Understanding the spatial dynamics of population composition and characteristics is crucial for enhance climate change resilience at local, national and regional level. Geographic Information Systems (GIS) have been widely used to identify accurate hazard exposure zones, but population data, particularly census data are not sufficiently used in identifying the vulnerable individuals and communities and the factors that exaggerate vulnerability to climate change. UNFPA initiated an approach of using population data, environmental data, and other social-economic survey data for climate change policy formulation and adaptation planning. Progress to date is compiled in the book The Demography of Adaptation to Climate Change in collaboration with International Institute for Environment and Development (IIED) and El Colegio de Mexico, as well as a manual for using census data for climate change adaptation.
Our current work focuses on scaling up this approach and making it accessible to climate practitioners and policy makers around the work, via the interactive social web platform POPClimate and the development of new technology to use the analytics revolution for automating spatial analysis. UNFPA is working with the private sector company Wolfram Alpha, which specializes in computational knowledge engines, in the development of DECA — Demographic Explorer for Climate Adaptation — an online tool built into POPClimate. This tool integrates a wide range of data using common geography, and then provides users – including those without data expertise – with the ability to use maps to generate automated spatial analysis. Unlike other platforms, this is not a visualization tool. It generates actual analysis through automated computation, allowing users to examine population vulnerability, disaggregate by age, sex and household composition, link to housing quality and service access in climate exposed areas, identify and quantify vulnerable infrastructure, etc. It also provides the potential for open access to data for policy makers and the general republic. DECAs for the city and district of Semarang, Indonesia, and for the full country of Malawi are available, and with the right data inputs DECAs can be generated for any other context.

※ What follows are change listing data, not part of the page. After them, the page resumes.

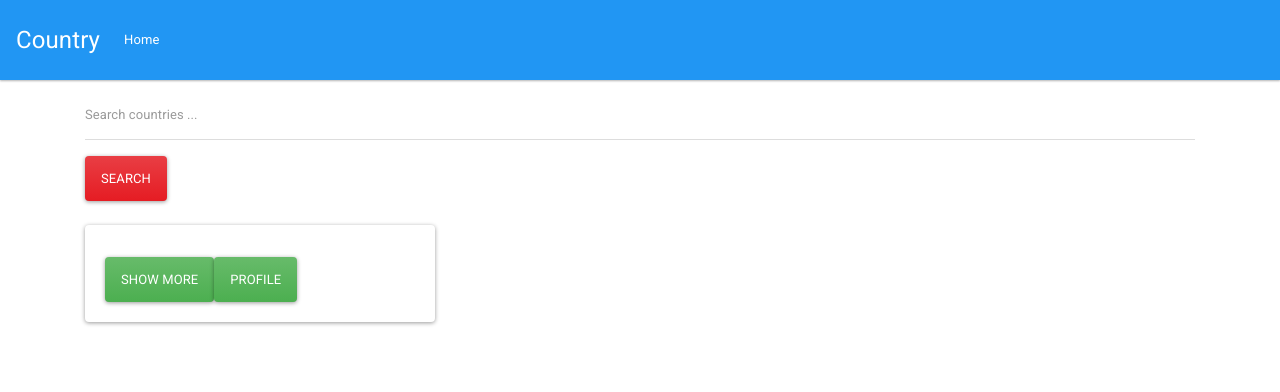
Repository: abdelhak-f/Countries_React
Page: / (app in client/)
The author's editor kept a copy of each file at every save. The page is drawn from the files as they stood at one save, then again after the next save.
The browser window is 1280 px wide. The pictures show the whole page.
The page's requests for data from a server got no answer. The project was rebuilt for these pictures with package versions that can differ from the ones it lists, and the page was loaded fresh each time. No one was signed in, and anything a server would have sent is missing.

Above is the page before, as saved 2021-05-06 11:53:50.

### client/src/App.js
import  React from 'react';
import './App.css';
import Countries from  './components/Countries';
import  Navbar from './components/partials/Navbar';

function App() {
  return (
    <div className="App">
      <Navbar />
      <div class="container">
             <Countries />
      </div>

    </div>
  );
}

export default App;

### client/src/components/Countries.jsx
import React, { Component } from 'react';
import  Country  from  './countrys/Country';
import SearchCountry from './countrys/SearchCountry';
import axios from 'axios';

class Countries extends Component {

    constructor(props) {
        super(props)

        this.state = {
             countries: [
                 {

                 }
             ]
        }
    }
    getCountry = () => {
        axios.get('https://restcountries.eu/rest/v2/all')
                       .then(response => {
                           this.setState({
                            countries: response.data
                           })
                       })
    }
    componentDidMount() {
        this.getCountry();
    }

  render() {
    return (
      <div>
          <div className="row   my-2">
              <div className="col-md-12">
       <SearchCountry  />
              </div>
          </div>
          <div className="row">
        {this.state.countries.map (country => (
            <div className="col-md-4 mt-3">
              <Country  country={country} />
               </div>
        ))}
        </div>
      </div>
    )
  }
}

export default Countries

### client/src/components/partials/Navbar.jsx
import React from 'react';

export default function Navbar() {
  return (
    <>
    <nav className="navbar navbar-expand-sm navbar-dark bg-primary">
        <a className="navbar-brand" href="#">Country</a>
        <button className="navbar-toggler d-lg-none" type="button" data-toggle="collapse" data-target="#collapsibleNavId" aria-controls="collapsibleNavId"
            aria-expanded="false" aria-label="Toggle navigation">
            <span className="navbar-toggler-icon"></span>
        </button>
        <div className="collapse navbar-collapse" id="collapsibleNavId">
            <ul className="navbar-nav mr-auto mt-2 mt-lg-0">
                <li className="nav-item active">
                    <a className="nav-link" href="#">Home <span className="sr-only">(current)</span></a>
                </li>
            </ul>

        </div>
    </nav>
    </>
  );
}

### client/src/components/countrys/Country.jsx
import React, { Component } from 'react'

class Country extends Component {
  render() {
    return (
      <>
         <div className="card">
                   <img className="card-img-top" src= {this.props.country.flag}  alt="" />
                   <div className="card-body">
                       <h4 className="card-title">{this.props.country.name}</h4>
                       <p className="card-text">
                           <a href= {this.props.country.code} className="btn btn-success ">show more</a>
                           <a href={this.props.country.regionalBlocs} className="btn btn-success ">profile</a>
                       </p>
                   </div>
                   </div>
      </>
    )
  }
}

export default Country

### client/src/components/countrys/SearchCountry.jsx
import React, { Component } from 'react'

class SearchCountry extends Component {
  render() {
    return (
      <>
        <form >
            <div className="form-group ">
                {/* <label htmlFor="search">Search</label> */}
                <input placeholder='Search countries ...' id="search" type="text" className="form-control"/>
                </div>
                <button className="btn btn-danger">Search</button>
        </form>
      </>
    )
  }
}

export default SearchCountry

Loaded but not shown: client/public/index.html (common file); client/src/index.js (common file); client/src/App.css (library)

After the next save:
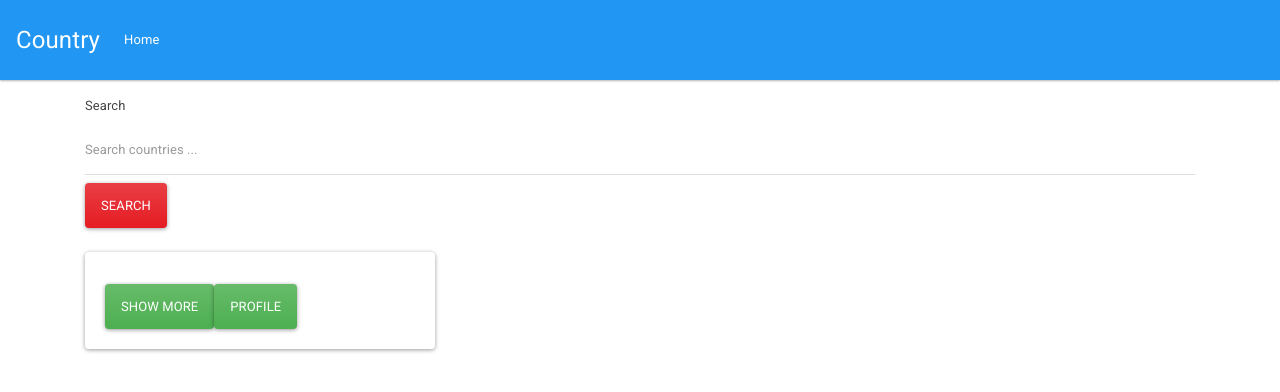
Saved 8 min 28 s later.
--- a/client/src/components/countrys/SearchCountry.jsx
+++ b/client/src/components/countrys/SearchCountry.jsx
@@ -5,8 +5,8 @@
     return (
       <>
         <form >
-            <div className="form-group ">
-                {/* <label htmlFor="search">Search</label> */}
+            <div className="form-group my-2">
+                <label htmlFor="search">Search</label>
                 <input placeholder='Search countries ...' id="search" type="text" className="form-control"/>
                 </div>
                 <button className="btn btn-danger">Search</button>

After the save that followed:
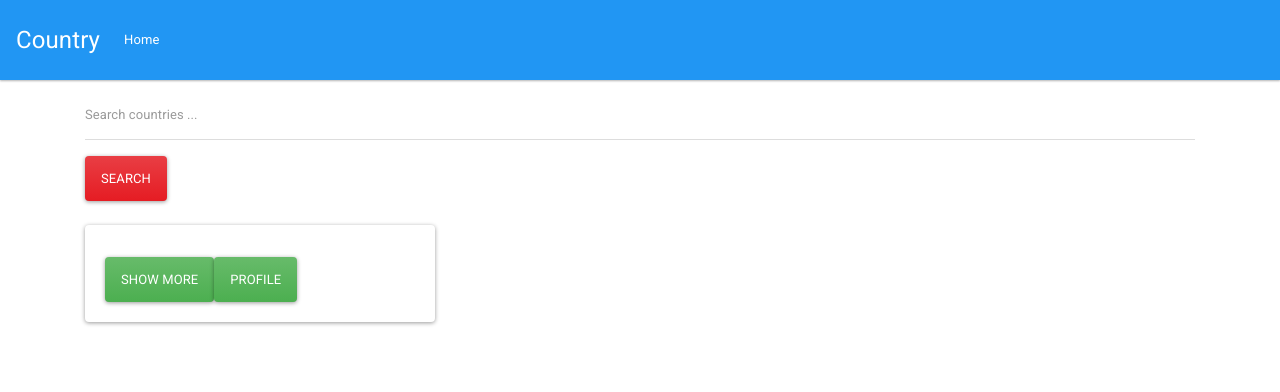
Saved 14 s later.
--- a/client/src/components/countrys/SearchCountry.jsx
+++ b/client/src/components/countrys/SearchCountry.jsx
@@ -5,8 +5,8 @@
     return (
       <>
         <form >
-            <div className="form-group my-2">
-                <label htmlFor="search">Search</label>
+            <div className="form-group ">
+                {/* <label htmlFor="search">Search</label> */}
                 <input placeholder='Search countries ...' id="search" type="text" className="form-control"/>
                 </div>
                 <button className="btn btn-danger">Search</button>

This initiative is the result of collaboration between UNFPA, governments, NGOs at global and national level, academia and the private sector. This diversity has been essential to generate the combination of knowledge and method development, networks for data sharing and policy influence, and state-of-the-art technological advances. For future scale up, expanding partnerships with governments interested in implementing this work is vital. We also aim to build partnership with organizations, and academics which are intersection with other spatial data producers and users. Additional financial resources are also critical to support expanding the DECA tool to automate data processing as well as analysis, to operate in more countries, and to ensure that the data and approach get used at local level to influence policies and programming.